▶ _WORK INSTRUCTIONS_
Using the listing below, report all lines holding the word "selectedSpecies".

►

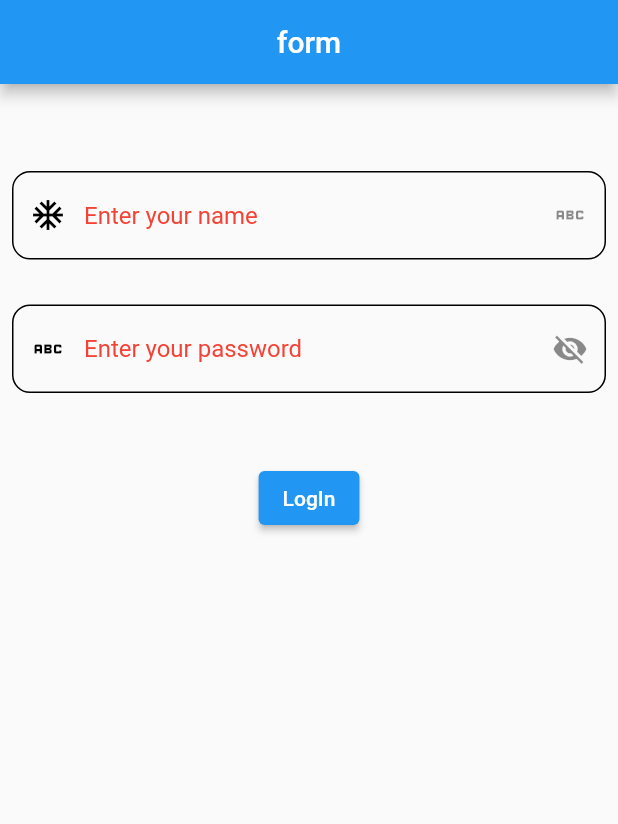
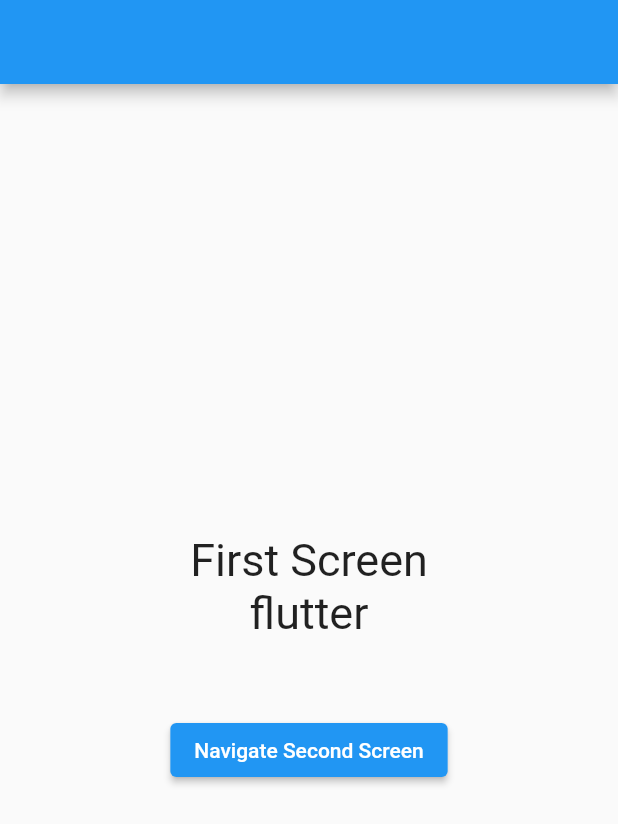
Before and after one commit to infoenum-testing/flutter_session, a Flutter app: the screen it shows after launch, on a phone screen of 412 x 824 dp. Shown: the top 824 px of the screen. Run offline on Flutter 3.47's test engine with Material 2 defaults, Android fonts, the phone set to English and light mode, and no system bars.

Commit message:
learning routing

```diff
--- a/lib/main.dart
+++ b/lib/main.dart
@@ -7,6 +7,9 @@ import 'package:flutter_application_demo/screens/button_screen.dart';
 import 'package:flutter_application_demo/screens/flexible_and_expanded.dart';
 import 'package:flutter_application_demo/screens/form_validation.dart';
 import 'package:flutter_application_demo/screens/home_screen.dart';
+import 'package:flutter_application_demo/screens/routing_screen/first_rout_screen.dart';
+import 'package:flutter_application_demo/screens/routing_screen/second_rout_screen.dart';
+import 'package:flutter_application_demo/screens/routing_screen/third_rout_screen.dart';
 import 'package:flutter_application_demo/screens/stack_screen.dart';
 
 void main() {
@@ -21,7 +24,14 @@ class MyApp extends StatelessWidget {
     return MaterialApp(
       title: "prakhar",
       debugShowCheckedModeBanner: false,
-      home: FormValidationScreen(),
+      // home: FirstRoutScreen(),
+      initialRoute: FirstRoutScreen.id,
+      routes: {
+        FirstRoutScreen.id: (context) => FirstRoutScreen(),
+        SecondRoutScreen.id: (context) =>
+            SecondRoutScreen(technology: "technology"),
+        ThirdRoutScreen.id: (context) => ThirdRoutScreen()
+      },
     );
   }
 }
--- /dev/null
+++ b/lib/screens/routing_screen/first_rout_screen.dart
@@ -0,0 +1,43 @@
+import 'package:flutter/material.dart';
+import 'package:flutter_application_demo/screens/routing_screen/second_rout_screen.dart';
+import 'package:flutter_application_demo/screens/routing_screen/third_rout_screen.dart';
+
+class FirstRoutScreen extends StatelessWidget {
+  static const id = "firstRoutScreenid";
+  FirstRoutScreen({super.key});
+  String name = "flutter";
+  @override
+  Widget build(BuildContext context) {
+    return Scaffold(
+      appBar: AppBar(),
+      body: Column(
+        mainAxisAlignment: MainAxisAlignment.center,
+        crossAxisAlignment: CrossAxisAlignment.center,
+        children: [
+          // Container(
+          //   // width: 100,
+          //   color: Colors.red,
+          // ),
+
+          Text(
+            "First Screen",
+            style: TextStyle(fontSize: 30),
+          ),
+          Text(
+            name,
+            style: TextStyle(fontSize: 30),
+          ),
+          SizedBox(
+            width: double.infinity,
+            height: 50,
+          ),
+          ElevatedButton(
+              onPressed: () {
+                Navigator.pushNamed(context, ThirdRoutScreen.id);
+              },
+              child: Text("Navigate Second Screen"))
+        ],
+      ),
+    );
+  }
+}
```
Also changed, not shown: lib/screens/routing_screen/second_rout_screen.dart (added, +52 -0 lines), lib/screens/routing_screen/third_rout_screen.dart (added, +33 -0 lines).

◄
►

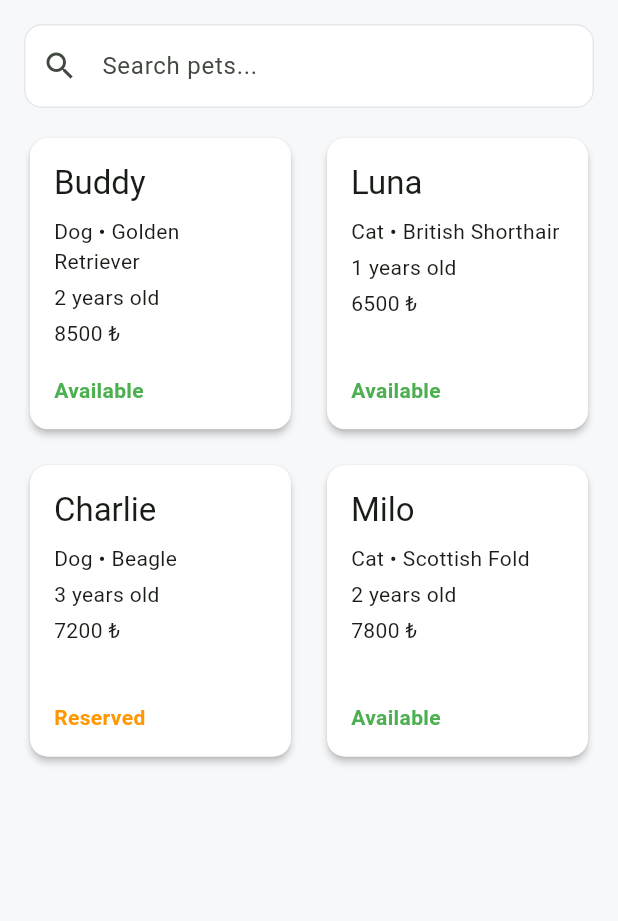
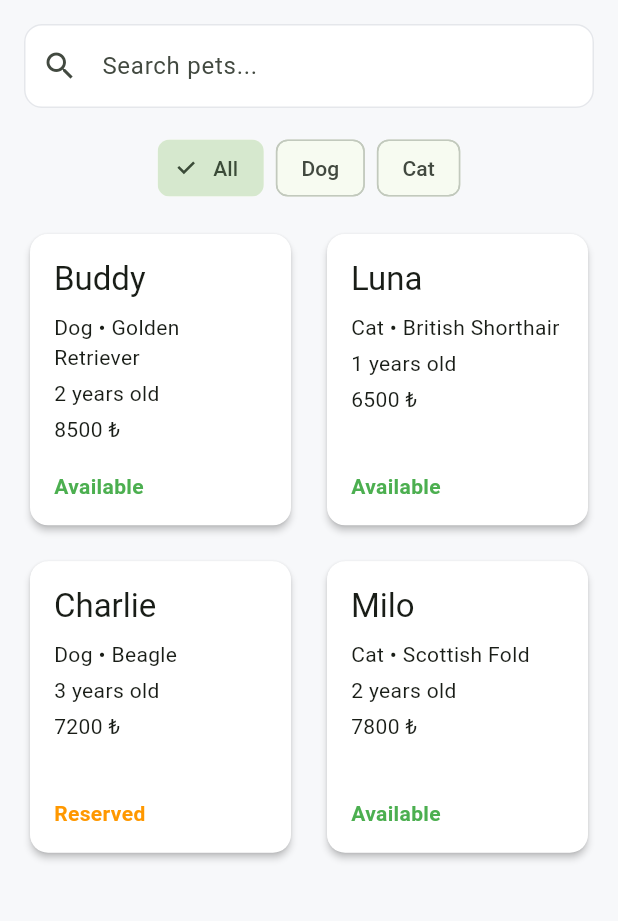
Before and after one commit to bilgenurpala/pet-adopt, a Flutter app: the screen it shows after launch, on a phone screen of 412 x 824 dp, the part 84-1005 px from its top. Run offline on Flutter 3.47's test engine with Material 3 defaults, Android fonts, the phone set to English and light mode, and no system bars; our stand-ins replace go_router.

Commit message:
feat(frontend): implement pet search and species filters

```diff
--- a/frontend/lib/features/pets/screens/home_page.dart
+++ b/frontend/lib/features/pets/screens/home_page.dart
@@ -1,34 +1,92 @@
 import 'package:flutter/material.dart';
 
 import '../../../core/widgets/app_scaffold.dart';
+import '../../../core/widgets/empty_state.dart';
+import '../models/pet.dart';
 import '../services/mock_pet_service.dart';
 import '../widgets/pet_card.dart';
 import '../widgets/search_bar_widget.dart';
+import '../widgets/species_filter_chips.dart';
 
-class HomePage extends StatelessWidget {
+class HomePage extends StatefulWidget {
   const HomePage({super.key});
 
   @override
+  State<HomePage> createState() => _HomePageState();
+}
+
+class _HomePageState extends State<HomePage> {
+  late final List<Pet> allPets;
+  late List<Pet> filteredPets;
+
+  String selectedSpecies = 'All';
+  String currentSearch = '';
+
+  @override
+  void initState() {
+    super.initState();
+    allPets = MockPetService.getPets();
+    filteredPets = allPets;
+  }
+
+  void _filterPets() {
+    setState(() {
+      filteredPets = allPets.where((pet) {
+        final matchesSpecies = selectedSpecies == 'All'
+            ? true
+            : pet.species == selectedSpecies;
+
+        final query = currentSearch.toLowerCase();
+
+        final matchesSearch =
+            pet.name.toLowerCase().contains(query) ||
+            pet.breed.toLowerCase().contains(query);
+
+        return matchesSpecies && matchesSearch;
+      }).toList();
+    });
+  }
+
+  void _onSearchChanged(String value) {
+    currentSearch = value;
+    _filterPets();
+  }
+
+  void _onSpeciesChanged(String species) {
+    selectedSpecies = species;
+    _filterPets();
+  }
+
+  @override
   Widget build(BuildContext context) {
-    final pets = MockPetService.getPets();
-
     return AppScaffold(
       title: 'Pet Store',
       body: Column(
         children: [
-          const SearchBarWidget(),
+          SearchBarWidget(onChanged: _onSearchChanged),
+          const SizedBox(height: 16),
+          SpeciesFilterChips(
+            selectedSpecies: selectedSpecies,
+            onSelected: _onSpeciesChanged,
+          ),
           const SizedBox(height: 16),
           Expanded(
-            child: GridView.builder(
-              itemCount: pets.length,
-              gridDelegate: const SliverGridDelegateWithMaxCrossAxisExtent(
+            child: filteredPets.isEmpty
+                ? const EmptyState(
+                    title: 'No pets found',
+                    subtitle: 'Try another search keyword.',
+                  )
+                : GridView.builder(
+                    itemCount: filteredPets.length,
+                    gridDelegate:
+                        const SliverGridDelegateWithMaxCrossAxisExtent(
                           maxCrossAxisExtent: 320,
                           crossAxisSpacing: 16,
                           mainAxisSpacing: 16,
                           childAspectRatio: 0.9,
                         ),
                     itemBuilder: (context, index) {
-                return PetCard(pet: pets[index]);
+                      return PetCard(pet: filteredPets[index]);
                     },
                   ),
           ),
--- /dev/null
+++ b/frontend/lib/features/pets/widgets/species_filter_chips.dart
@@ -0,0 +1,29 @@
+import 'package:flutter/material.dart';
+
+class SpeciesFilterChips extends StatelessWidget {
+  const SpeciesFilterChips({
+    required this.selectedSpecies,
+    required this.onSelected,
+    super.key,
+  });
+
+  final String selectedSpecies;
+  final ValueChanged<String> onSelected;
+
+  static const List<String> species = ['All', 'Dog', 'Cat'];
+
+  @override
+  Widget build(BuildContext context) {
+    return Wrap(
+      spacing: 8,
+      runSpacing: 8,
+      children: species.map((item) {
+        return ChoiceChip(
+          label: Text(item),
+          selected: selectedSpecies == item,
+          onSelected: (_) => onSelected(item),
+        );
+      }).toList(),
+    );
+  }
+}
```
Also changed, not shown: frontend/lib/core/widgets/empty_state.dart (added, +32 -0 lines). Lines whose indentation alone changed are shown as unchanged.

◄
►

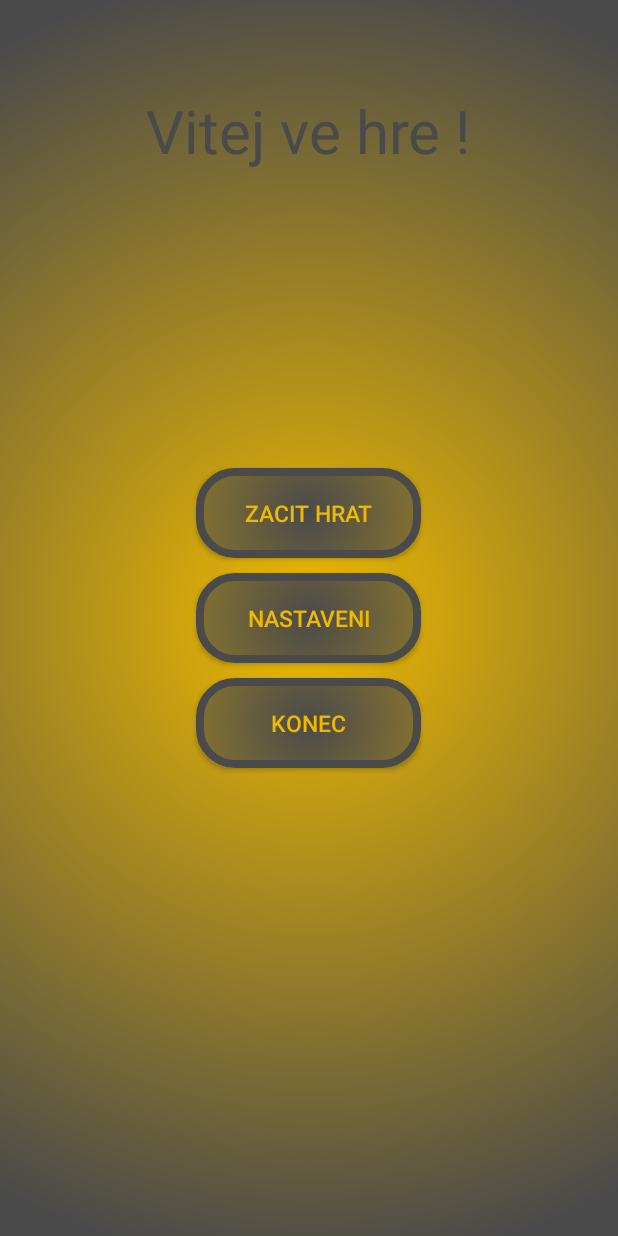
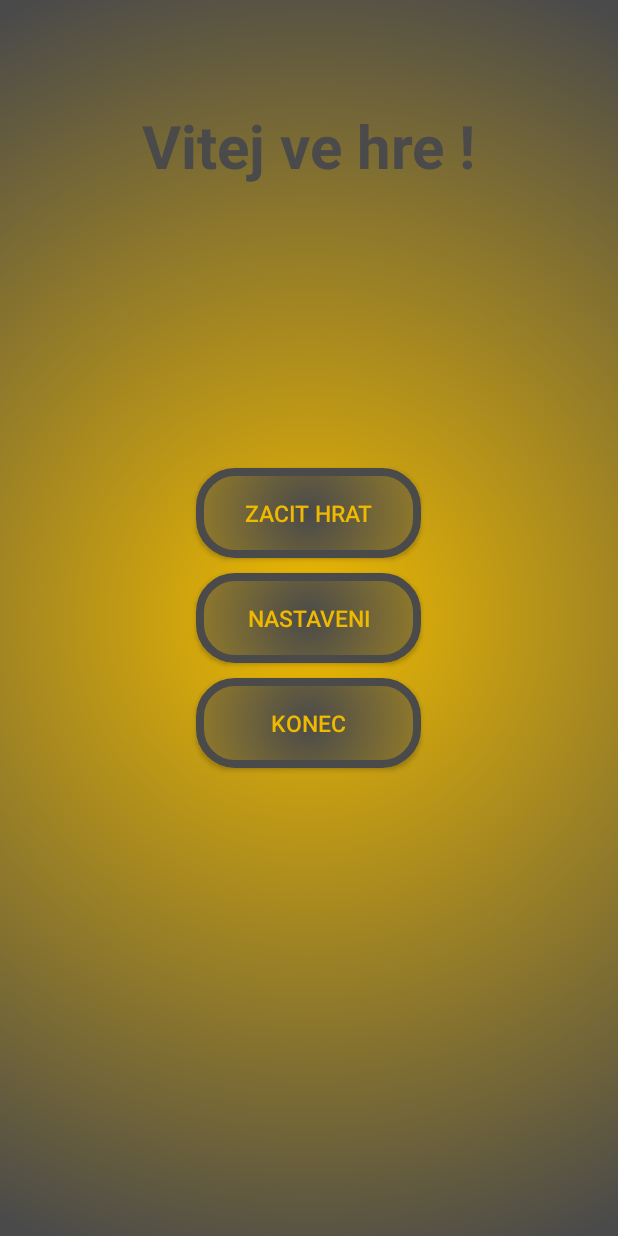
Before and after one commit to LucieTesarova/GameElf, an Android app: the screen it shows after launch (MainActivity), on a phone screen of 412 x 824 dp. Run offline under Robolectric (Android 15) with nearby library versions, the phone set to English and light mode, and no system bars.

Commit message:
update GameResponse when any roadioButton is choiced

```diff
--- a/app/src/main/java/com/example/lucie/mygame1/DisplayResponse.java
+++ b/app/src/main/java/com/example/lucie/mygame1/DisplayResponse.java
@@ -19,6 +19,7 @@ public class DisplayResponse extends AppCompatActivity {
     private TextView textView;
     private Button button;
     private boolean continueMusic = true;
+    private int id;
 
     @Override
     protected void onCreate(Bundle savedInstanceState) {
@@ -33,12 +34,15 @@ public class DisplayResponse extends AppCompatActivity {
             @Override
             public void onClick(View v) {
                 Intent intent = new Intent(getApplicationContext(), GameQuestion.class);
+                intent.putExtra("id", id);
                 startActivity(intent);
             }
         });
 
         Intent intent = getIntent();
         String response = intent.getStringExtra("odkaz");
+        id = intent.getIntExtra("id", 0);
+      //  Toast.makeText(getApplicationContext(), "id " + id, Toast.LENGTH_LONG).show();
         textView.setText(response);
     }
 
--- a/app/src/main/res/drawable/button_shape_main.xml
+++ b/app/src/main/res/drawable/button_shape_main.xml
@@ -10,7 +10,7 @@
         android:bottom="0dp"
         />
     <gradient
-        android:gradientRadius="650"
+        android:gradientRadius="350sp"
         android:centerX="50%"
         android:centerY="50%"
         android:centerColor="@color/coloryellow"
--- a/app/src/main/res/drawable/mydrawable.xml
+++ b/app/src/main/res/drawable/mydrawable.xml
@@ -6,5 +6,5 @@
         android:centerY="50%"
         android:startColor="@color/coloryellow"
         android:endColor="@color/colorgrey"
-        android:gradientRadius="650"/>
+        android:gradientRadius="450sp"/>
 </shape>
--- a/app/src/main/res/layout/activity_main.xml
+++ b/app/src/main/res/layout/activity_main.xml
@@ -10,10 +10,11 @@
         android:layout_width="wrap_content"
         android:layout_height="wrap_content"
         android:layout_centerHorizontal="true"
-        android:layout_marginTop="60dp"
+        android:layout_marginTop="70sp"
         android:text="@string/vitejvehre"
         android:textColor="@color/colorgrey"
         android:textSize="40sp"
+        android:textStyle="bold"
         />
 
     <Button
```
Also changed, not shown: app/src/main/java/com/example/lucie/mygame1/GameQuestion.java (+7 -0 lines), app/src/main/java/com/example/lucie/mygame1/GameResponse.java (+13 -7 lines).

◄

▶ _REPLY_
+  String selectedSpecies = 'All';
+        final matchesSpecies = selectedSpecies == 'All'
+            : pet.species == selectedSpecies;
+    selectedSpecies = species;
+            selectedSpecies: selectedSpecies,
+    required this.selectedSpecies,
+  final String selectedSpecies;
+          selected: selectedSpecies == item,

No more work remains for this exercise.